LINCOLN, Neb. (AP) — Organizers of a petition drive to legalize medical marijuana in Nebraska say they’re hitting their early signature goals with help from an all-volunteer network, but opponents are mobilizing to fight the measure if it appears on the 2020 ballot.
Volunteers have already gathered more than 15,000 signatures in their quest to place the issue before voters in the 2020 general election, and campaign organizers haven’t even started using paid signature collectors, who are generally needed to ensure a successful petition drive.
“We keep picking up momentum, and we feel like we’re hitting our goals,” said state Sen. Anna Wishart, a co-chair of Nebraskans for Sensible Marijuana Laws. “Right now, we’ve got people volunteering in many counties across the state. That’s how popular this is.”
The ballot measure would guarantee a constitutional right to buy, use and grow marijuana if a doctor recommends it, with no restrictions on which medical needs qualify. It also would allow users to smoke the drug in homes or other private settings and prevent state lawmakers from imposing an undue burden on access to the drug. If voters approve the measure, users would be allowed to grow an “adequate” supply.
Nebraska lawmakers have rejected medical marijuana bills three times, even though some of the measures would have banned marijuana smoking and imposed tight controls on how much one person can possess. Frustrated with the Legislature’s unwillingness to legalize the drug, activists have shifted their focus to the kind of ballot initiative that succeeded in Utah, Oklahoma and other conservative states. Medical marijuana is already legal in 34 states and Washington, D.C. Ten states and Washington have legalized recreational use.
Nebraskans for Sensible Marijuana Laws has received more than $6,000 in cash and in-kind contributions so far from the Marijuana Policy Project, a Washington-based group that helped lead successful campaigns in Maine, Massachusetts, Michigan, Nevada and Utah. It also reported $1,000 from the Douglas County Democratic Party, according to state campaign finance records.
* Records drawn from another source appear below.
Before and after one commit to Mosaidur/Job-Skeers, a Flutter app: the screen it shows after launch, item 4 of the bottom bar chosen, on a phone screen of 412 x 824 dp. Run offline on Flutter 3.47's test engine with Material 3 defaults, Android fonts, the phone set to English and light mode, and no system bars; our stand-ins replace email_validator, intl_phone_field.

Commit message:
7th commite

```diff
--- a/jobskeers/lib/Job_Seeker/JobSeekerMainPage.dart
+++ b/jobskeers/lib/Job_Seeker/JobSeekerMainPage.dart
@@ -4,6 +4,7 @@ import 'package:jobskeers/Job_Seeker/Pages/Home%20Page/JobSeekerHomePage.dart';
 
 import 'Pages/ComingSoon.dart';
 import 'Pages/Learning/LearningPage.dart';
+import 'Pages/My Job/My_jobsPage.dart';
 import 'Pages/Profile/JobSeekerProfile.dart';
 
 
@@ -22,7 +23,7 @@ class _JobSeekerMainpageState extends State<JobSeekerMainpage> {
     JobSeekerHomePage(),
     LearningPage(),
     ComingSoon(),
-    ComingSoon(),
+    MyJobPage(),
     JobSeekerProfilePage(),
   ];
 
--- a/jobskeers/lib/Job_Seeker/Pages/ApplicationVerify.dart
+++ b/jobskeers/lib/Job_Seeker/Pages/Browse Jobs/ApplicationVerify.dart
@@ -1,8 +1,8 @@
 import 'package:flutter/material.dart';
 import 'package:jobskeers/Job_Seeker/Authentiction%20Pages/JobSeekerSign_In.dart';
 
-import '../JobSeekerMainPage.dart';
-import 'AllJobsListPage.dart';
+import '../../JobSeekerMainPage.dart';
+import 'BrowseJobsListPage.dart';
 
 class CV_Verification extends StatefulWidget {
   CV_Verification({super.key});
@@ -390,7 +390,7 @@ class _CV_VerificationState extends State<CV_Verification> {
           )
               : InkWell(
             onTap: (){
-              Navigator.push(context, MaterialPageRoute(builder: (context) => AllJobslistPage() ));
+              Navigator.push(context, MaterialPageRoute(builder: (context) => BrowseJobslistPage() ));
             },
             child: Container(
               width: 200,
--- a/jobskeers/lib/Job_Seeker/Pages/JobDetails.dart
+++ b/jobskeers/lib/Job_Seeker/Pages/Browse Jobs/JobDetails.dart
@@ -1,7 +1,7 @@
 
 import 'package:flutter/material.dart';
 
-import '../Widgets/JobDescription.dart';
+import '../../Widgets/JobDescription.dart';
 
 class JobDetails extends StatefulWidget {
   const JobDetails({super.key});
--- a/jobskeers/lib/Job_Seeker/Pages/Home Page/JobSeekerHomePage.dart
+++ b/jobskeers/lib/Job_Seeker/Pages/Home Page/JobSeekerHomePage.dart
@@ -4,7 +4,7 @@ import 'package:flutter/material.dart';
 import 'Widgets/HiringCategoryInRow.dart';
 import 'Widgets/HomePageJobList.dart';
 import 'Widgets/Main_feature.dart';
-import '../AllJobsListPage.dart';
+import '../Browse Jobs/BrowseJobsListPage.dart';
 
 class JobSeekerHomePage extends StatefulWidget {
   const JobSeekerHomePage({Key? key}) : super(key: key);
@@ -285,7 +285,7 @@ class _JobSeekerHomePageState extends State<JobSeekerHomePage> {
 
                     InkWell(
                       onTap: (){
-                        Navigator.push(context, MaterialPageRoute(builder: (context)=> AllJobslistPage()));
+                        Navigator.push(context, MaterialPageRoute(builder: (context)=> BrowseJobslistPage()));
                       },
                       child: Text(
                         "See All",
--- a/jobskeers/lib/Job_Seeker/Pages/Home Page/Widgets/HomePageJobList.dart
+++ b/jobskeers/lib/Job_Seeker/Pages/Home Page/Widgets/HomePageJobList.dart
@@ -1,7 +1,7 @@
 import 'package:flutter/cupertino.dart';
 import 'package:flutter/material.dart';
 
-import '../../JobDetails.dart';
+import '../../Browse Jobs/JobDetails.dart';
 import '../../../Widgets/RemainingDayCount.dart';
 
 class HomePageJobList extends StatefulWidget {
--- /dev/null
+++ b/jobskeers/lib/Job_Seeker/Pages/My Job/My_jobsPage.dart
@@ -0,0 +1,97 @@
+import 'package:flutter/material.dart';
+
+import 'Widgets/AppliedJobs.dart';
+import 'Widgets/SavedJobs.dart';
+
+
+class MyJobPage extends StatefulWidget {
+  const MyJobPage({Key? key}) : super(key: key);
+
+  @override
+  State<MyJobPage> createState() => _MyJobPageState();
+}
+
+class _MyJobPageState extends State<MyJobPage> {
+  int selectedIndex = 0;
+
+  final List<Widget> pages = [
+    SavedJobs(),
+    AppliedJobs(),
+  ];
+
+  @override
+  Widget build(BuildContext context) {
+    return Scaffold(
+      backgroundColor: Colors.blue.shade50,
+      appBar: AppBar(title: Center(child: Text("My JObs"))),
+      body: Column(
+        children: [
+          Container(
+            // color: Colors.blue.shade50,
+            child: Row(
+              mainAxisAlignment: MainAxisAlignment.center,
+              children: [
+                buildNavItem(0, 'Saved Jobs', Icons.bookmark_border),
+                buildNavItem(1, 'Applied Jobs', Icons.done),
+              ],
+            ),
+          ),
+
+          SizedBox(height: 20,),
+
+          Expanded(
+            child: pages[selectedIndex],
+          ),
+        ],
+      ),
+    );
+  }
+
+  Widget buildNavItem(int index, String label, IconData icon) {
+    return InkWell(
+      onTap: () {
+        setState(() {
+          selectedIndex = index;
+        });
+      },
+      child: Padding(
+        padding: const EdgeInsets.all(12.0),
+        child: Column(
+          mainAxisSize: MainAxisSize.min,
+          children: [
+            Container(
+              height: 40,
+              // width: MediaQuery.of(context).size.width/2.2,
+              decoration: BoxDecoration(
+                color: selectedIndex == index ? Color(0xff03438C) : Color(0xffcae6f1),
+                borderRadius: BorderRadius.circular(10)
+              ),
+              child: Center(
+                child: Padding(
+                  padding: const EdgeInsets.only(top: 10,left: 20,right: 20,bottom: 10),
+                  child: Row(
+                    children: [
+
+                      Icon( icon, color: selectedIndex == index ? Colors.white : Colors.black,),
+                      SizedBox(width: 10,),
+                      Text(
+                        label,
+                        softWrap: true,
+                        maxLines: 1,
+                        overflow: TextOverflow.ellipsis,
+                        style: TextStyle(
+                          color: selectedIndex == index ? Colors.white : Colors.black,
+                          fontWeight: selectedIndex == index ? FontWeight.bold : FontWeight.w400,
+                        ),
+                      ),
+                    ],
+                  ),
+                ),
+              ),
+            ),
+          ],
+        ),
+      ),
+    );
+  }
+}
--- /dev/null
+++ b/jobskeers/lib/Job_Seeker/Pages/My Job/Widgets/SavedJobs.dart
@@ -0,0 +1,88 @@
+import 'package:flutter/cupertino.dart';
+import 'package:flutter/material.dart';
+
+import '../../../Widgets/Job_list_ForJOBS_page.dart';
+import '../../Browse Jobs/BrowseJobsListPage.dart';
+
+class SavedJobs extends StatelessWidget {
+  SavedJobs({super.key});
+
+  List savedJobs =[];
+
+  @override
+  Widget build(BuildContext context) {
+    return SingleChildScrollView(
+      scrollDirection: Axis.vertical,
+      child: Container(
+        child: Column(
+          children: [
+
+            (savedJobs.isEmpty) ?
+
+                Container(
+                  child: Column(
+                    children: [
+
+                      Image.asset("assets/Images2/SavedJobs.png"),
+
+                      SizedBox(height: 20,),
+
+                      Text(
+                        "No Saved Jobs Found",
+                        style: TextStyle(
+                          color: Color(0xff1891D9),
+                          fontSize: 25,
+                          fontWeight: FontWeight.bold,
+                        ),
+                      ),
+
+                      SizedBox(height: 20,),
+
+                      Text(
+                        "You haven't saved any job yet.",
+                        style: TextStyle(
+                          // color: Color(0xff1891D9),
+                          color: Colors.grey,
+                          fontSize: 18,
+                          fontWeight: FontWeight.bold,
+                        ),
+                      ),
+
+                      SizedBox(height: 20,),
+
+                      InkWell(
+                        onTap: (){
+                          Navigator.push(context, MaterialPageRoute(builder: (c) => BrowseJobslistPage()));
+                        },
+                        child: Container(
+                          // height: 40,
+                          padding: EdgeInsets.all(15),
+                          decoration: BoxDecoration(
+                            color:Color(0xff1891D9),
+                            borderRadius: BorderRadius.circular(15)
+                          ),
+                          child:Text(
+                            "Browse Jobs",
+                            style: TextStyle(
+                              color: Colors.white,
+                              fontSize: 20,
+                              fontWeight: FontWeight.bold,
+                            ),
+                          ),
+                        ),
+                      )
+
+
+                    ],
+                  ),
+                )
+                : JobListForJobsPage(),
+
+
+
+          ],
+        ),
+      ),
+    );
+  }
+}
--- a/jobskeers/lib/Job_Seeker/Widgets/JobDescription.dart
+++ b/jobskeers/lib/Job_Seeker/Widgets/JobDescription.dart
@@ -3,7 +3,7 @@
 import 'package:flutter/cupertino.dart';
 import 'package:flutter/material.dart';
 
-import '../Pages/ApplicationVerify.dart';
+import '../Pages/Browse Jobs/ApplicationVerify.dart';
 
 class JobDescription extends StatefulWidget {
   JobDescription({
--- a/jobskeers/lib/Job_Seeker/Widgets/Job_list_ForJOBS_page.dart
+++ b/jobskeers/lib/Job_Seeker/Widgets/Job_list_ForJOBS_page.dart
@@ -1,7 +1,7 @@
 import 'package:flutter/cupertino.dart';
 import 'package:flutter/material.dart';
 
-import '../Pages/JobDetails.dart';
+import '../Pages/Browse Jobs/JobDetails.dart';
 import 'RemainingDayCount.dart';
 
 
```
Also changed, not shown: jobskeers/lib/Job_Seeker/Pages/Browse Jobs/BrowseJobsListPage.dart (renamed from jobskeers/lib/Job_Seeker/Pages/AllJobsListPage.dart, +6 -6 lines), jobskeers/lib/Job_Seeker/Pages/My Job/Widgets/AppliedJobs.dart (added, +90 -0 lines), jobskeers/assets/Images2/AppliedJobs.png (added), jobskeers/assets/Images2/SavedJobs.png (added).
The campaign’s largest donation was $10,000 from the New Approach PAC, a Washington-based organization that has backed pro-marijuana petition drives in other states.
Opponents haven’t mounted an official campaign to challenge the measure, but they have formed a nonprofit group called Smart Approaches to Marijuana Nebraska to highlight the pitfalls of marijuana legalization.
Smart Approaches to Marijuana Nebraska has already started airing statewide radio ads, although the group’s nonprofit status prohibits its members from mentioning the ballot initiative or urging voters to reject it. Unlike the petition drive campaign, Smart Approaches to Marijuana Nebraska doesn’t have to disclose its donors.
The measure has also drawn opposition from Gov. Pete Ricketts and former University of Nebraska football coach and athletic director Tom Osborne.
“Nebraskans of all walks of life have heard the myths that are promoted by the marijuana industry, but when they receive factual information about how it preys on vulnerable populations, their opinions change very quickly,” said John Kuehn, a former state senator who is co-chairing the group alongside former Nebraska Gov. Kay Orr. “A little education goes a long way.”
Kuehn argued that the marijuana industry uses the term “medical marijuana” as part of a longer-term push toward legalizing the drug for recreational use.
The Nebraska campaign still has nearly a year until the July 2, 2020, deadline to present its signatures to the Nebraska secretary of state’s office.
About 122,000 valid signatures are required to qualify the measure for the ballot, and organizers are aiming to gather at least 185,000 to account for those that get rejected. Circulators also have to gather a minimum number of valid signatures from at least 38 of Nebraska’s 93 counties.
Wishart said circulators are gathering signatures at parades, concerts, county fairs, farmers’ markets and other summer events. The campaign recently hired two field directors to manage the statewide volunteers.
She said the campaign eventually plans to use paid petition circulators, but organizers right now are trying to conserve their resources for the election.
Marijuana legalization petitions have failed to reach the Nebraska ballot in the past, but most weren’t well-organized and lacked the financial support needed to gather enough signatures.
The newest campaign is also co-chaired by state Sen. Adam Morfeld, a veteran of ballot initiatives who helped lead last year’s successful petition drive to expand Medicaid in Nebraska.
“The coalition this time is broader, and the level of experience is deeper,” Morfeld said. “We have financial resources both locally and nationally. That’s not to disparage any of the past efforts. It has all led up to the support we have today.”